In other words, stress is a person’s defensive response to a perceived threat from the environment. Stressed people appraise that they will not be capable of dealing with the stressing factors effectively.

Csikszentmihalyi (2002, 2003) states that workers are more prone to become stressed when the level of work required from them is highly challenging as compared with their skills. From the psychological perspective, stressful events tend to be more impactful when they are uncontrollable or unpredictable.

Stress usually brings about physical symptoms (for example, tension, fast heartbeats, etc.), emotional states (anger, fear, etc.), thoughts (worries, ruminations, etc.), and behaviour (avoidance, inaction, self-medication, etc.). These aspects interact with each other in a negative cycle.

Stress can also be contributory to the development of different health conditions, such as backache, lowered immunity, depression, headaches, heart attacks, etc.

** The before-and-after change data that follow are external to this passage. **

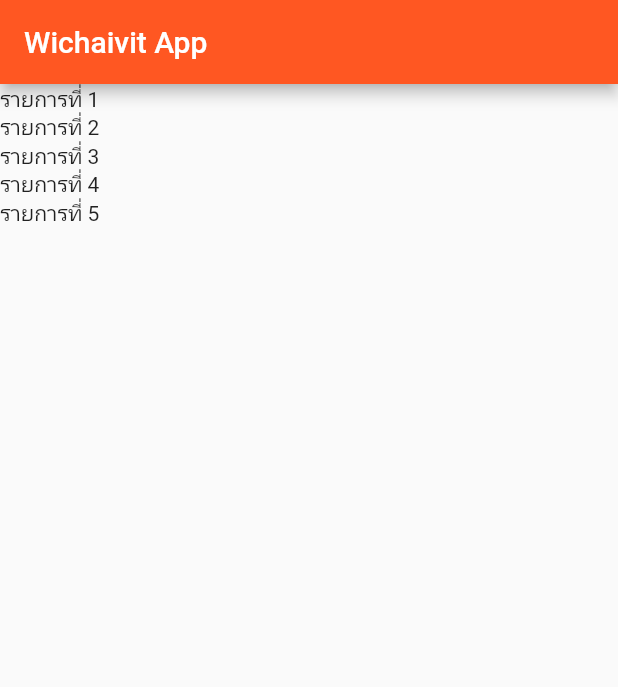
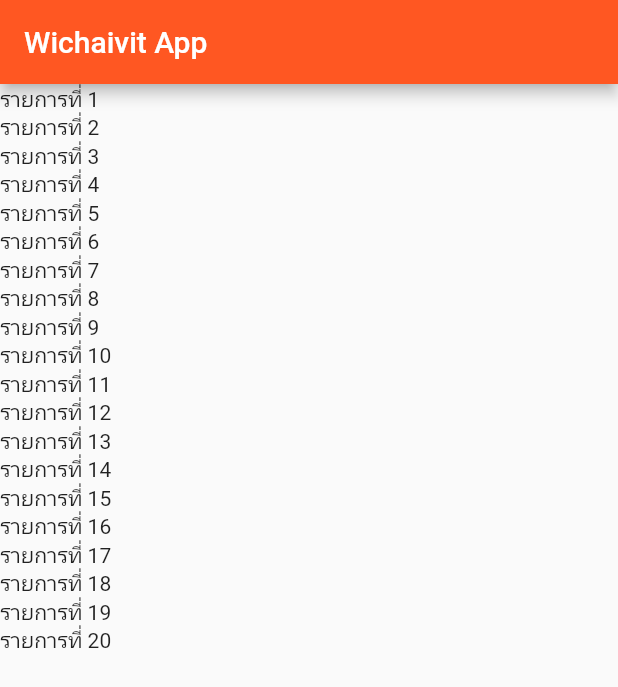
Before and after one commit to dail555/flutter_demo, a Flutter app: the screen it shows after launch, on a phone screen of 412 x 824 dp. Shown: the top 687 px of the screen. Run offline on Flutter 3.47's test engine with Material 2 defaults, Android fonts, the phone set to English and light mode, and no system bars.

```diff
--- a/lib/main.dart
+++ b/lib/main.dart
@@ -33,7 +33,7 @@ class _MyHomePageState extends State<MyHomePage> {
       ),
       body: Center(
         child: ListView(
-          children: getData(5),
+          children: getData(20),
         ),
       ),
     );
```
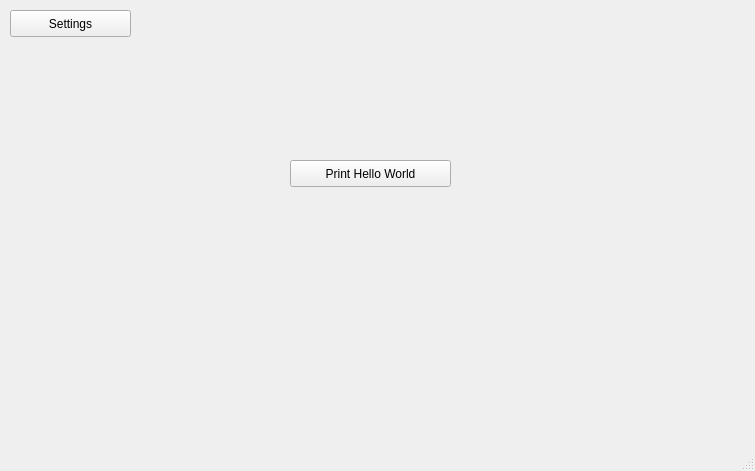
Qt form src/ui/hello_world.ui (pfechd/jabe) before a commit.
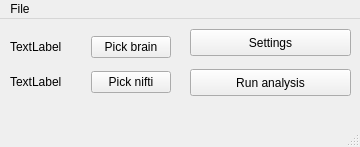
The same form after that commit.

Commit message: Add two buttons for selecting mask and brain

Diff of the .ui file:
```diff
--- a/src/ui/hello_world.ui
+++ b/src/ui/hello_world.ui
@@ -6,8 +6,8 @@
    <rect>
     <x>0</x>
     <y>0</y>
-    <width>755</width>
-    <height>471</height>
+    <width>360</width>
+    <height>147</height>
    </rect>
   </property>
   <property name="windowTitle">
@@ -17,22 +17,22 @@
    <widget class="QPushButton" name="pushButton">
     <property name="geometry">
      <rect>
-      <x>290</x>
-      <y>160</y>
+      <x>190</x>
+      <y>50</y>
       <width>161</width>
       <height>27</height>
      </rect>
     </property>
     <property name="text">
-     <string>Print Hello World</string>
+     <string>Run analysis</string>
     </property>
    </widget>
    <widget class="QPushButton" name="configureSPMButton">
     <property name="geometry">
      <rect>
-      <x>10</x>
+      <x>190</x>
       <y>10</y>
-      <width>121</width>
+      <width>161</width>
       <height>27</height>
      </rect>
     </property>
@@ -40,16 +40,79 @@
      <string>Settings</string>
     </property>
    </widget>
+   <widget class="QWidget" name="">
+    <property name="geometry">
+     <rect>
+      <x>10</x>
+      <y>10</y>
+      <width>161</width>
+      <height>72</height>
+     </rect>
+    </property>
+    <layout class="QVBoxLayout" name="verticalLayout">
+     <item>
+      <layout class="QHBoxLayout" name="horizontalLayout">
+       <item>
+        <widget class="QLabel" name="brainLabel">
+         <property name="text">
+          <string>TextLabel</string>
+         </property>
+        </widget>
+       </item>
+       <item>
+        <widget class="QPushButton" name="brainButton">
+         <property name="text">
+          <string>Pick brain</string>
+         </property>
+        </widget>
+       </item>
+      </layout>
+     </item>
+     <item>
+      <layout class="QHBoxLayout" name="horizontalLayout_2">
+       <item>
+        <widget class="QLabel" name="maskLabel">
+         <property name="text">
+          <string>TextLabel</string>
+         </property>
+        </widget>
+       </item>
+       <item>
+        <widget class="QPushButton" name="maskButton">
+         <property name="text">
+          <string>Pick nifti</string>
+         </property>
+        </widget>
+       </item>
+      </layout>
+     </item>
+    </layout>
+   </widget>
+   <zorder>pushButton</zorder>
+   <zorder>configureSPMButton</zorder>
+   <zorder>brainButton</zorder>
+   <zorder>maskButton</zorder>
+   <zorder>brainLabel</zorder>
+   <zorder>maskLabel</zorder>
+   <zorder></zorder>
+   <zorder></zorder>
   </widget>
   <widget class="QMenuBar" name="menubar">
    <property name="geometry">
     <rect>
      <x>0</x>
      <y>0</y>
-     <width>755</width>
-     <height>20</height>
+     <width>360</width>
+     <height>26</height>
     </rect>
    </property>
+   <widget class="QMenu" name="menuFile">
+    <property name="title">
+     <string>File</string>
+    </property>
+    <addaction name="actionSettings"/>
+   </widget>
+   <addaction name="menuFile"/>
   </widget>
   <widget class="QStatusBar" name="statusbar"/>
  </widget>
```
Left out of the diff: 5 changed lines with no effect on the pictures. The commit also changes 1 other file.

Some say that a reasonable amount of stress improves achievement, but it is difficult to determine what is “reasonable”.

At first, when people feel stressed, they might feel more energised, but after a while they become depleted, out-of-control, and fretful. The mind–body system is only built for arousal for a short time. Perceived stressors trigger people’s fight-freeze-flight response, which lowers their discerning and creative skills, bringing about temporary cognitive impairment.

In this reactive mode, the person’s focus is narrowed down to the threatening factor. If this alarm system is activated for a period of time long enough, the body is not allowed to recover properly. Most business environments are intrinsically stressful because of multiple factors: multitasking, tight deadlines, scarcity of resources, absence of support, demanding requirements, unrealistic objectives, etc.

For example, at work, some common stressors are a lack of autonomy, countless bureaucratic procedures, technological fast-paced change, role ambiguity, shift work, unfair treatment, unfamiliar tasks, lack of feedback and support, insufficient skills, authoritarian commands, confusing goals, unclear roles, boredom, bullying, overworking, unhealthy work–life balance, lack of planning, low-quality communication, lack of recognition, etc. Some relevant changes (change of job, promotion and demotion, downsizing, mergers and acquisitions, etc.) can also represent stressing factors.

A question for self-reflection: “How do I cope with stressful circumstances?”


  • Csikszentmihalyi, M. 2002. Flow. The Classic Work on How to Achieve Happiness. London: Rider.
  • Csikszentmihalyi, M. 2003. Good Business. Leadership, Flow and the Making of Meaning. London: Coronet Books.
  • Looker, T. and O. Gregson. 2010. Manage Your Stress for a Happier Life. London: McGraw-Hill.

This is an excerpt from the book “The Art of Compassionate Business: Main Principles for the Human-Oriented Enterprise” (2019, Routledge – Productivity Press).